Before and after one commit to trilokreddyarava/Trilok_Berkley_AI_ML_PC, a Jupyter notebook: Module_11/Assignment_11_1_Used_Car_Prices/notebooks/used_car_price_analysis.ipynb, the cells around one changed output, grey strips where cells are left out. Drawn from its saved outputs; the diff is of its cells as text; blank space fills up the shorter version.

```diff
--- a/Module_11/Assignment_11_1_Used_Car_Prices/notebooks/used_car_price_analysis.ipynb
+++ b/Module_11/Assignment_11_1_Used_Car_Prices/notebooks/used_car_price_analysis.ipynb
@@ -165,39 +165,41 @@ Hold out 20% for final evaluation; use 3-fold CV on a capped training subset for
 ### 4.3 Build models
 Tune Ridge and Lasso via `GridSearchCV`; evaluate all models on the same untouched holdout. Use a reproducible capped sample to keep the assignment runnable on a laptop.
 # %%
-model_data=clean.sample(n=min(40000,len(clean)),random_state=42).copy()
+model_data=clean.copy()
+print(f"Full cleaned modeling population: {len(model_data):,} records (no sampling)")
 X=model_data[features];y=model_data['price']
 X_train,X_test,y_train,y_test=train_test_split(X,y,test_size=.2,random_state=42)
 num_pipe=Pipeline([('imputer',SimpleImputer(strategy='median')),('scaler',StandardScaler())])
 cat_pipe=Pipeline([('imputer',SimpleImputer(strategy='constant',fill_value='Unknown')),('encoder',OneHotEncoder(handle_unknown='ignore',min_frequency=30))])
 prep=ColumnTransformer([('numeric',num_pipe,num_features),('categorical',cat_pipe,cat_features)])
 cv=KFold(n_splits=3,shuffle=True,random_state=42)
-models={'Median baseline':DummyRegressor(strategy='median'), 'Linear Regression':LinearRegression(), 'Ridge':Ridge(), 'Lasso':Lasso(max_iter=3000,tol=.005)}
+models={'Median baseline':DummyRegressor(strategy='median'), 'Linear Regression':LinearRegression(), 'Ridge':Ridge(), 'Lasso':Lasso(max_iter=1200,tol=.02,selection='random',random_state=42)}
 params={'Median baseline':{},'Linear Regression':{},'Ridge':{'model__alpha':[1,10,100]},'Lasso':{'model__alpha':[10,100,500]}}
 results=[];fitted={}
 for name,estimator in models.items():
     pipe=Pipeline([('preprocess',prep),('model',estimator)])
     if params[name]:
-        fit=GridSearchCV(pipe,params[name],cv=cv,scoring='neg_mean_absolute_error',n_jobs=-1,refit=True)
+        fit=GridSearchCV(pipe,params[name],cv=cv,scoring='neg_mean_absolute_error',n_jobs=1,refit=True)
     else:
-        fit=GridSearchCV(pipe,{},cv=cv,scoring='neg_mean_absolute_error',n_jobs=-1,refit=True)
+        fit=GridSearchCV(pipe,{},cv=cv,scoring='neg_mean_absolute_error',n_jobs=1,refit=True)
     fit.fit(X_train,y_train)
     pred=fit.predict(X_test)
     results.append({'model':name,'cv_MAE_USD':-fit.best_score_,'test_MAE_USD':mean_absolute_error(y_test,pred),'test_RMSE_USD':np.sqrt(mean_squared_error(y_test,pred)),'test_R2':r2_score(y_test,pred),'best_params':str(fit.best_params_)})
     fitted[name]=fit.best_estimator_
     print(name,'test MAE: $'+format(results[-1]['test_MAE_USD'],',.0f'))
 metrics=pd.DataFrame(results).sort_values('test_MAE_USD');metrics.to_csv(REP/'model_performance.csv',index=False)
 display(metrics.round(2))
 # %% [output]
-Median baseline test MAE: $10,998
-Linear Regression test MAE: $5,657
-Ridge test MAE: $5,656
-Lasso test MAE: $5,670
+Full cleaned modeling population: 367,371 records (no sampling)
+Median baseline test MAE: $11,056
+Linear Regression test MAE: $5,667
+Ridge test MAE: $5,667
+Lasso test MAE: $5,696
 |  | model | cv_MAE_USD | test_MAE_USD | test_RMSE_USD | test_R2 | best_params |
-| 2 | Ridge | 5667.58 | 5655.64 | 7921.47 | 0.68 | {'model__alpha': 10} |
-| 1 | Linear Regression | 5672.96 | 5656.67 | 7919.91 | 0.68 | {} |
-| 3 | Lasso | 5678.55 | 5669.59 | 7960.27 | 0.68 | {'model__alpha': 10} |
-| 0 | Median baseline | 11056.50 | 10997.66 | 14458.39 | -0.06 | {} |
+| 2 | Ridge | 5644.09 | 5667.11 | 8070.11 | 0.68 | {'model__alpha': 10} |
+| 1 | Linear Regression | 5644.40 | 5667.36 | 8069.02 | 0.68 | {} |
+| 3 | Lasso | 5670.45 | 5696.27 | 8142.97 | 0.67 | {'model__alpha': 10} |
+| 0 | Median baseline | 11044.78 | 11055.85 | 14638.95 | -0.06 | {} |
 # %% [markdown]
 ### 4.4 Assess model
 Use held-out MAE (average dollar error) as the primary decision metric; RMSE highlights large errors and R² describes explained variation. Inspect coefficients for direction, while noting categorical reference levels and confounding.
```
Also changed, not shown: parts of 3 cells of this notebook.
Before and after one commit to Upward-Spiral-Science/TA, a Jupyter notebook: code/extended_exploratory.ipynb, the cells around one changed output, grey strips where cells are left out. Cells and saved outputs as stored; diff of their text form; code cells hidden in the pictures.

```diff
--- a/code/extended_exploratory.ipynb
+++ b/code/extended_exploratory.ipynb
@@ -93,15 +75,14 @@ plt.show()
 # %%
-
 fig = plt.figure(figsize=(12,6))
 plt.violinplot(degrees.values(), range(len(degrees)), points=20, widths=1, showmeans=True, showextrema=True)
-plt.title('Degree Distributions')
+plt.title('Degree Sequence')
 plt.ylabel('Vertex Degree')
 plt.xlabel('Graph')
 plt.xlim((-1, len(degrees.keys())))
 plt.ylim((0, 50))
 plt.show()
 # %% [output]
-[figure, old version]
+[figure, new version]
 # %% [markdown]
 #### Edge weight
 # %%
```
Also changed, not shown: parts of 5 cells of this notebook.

^^^^^^^^

* _WORK TO COMPLETE_
Pull every line containing "models" from the data.

* _SOLUTION BELOW_
 ### 4.3 Build models
 Tune Ridge and Lasso via `GridSearchCV`; evaluate all models on the same untouched holdout. Use a reproducible capped sample to keep the assignment runnable on a laptop.
-models={'Median baseline':DummyRegressor(strategy='median'), 'Linear Regression':LinearRegression(), 'Ridge':Ridge(), 'Lasso':Lasso(max_iter=3000,tol=.005)}
+models={'Median baseline':DummyRegressor(strategy='median'), 'Linear Regression':LinearRegression(), 'Ridge':Ridge(), 'Lasso':Lasso(max_iter=1200,tol=.02,selection='random',random_state=42)}
 for name,estimator in models.items():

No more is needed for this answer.